Which brings me back to my current “I’m-in-the-US” celery stick habit. It has led to a surplus of celery bottoms—or hearts. These are the root ends of the heads – the whitish parts of the ribs that are too bitter and tough to eat raw. I don’t use all that much celery in my cooking, so I’d just been collecting these in the bottom of my fridge for a while, till I decided to braise them.

Andh my, were they good! Better than I expected, if truth be told. They turned silky soft, and their flavor was rich and almost fennel-like (the two plants are cousins, after all). I ate the first ones straight as a side dish, then cut up what was left and added the braised celery pieces and juices as a brothy pasta sauce. #NoWasteKitchen

Braised Celery Hearts

To make the sauce for the braised celery hearts extra rich and delicious, use half butter, half olive oil to braise them.

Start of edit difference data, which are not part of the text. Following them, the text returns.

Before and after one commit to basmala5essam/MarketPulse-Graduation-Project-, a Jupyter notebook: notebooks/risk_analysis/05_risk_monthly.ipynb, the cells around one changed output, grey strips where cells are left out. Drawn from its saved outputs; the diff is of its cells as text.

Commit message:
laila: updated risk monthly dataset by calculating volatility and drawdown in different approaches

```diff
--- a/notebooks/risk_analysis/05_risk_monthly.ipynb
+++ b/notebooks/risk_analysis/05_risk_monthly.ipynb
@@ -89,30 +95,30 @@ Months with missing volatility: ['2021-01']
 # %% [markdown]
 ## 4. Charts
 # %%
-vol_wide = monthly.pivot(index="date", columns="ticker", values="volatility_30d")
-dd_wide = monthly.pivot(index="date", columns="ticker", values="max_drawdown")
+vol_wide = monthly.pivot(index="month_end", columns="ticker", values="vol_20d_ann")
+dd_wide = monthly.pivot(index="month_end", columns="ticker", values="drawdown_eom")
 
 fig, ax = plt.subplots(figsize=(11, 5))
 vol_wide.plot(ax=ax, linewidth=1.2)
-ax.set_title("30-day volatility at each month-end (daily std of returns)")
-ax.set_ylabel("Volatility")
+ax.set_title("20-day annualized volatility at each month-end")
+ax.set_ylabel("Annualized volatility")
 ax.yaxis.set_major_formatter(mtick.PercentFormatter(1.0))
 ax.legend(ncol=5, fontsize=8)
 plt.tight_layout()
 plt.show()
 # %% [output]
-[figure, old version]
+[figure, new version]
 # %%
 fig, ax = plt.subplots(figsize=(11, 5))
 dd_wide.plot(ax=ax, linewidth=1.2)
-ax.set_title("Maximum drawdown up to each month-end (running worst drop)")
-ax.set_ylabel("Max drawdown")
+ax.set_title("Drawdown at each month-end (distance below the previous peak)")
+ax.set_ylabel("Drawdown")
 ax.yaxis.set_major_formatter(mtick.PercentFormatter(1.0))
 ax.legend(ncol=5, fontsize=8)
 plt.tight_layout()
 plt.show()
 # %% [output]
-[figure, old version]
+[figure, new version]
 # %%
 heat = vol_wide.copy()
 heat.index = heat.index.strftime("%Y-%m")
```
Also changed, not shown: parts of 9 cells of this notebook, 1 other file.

These will keep up to a week in the fridge and reheat exceptionally well.

2 tsp. butter
2 tsp. olive oil
2 celery bottoms/hearts, halved
¼ tsp. salt

Heat the butter and olive oil in a medium Dutch oven or a large skillet over medium high heat. Add the celery hearts cut side down, and cook 5 minutes, or until deeply browned. Turn with tongs, and brown on outside 3 to 5 minutes more. Add 1 ½ cups water and ¼ tsp. salt, cover, and reduce the heat to low. Simmer 30 to 45 minutes, or until the celery hearts are very tender. Makes 4 braised heart halves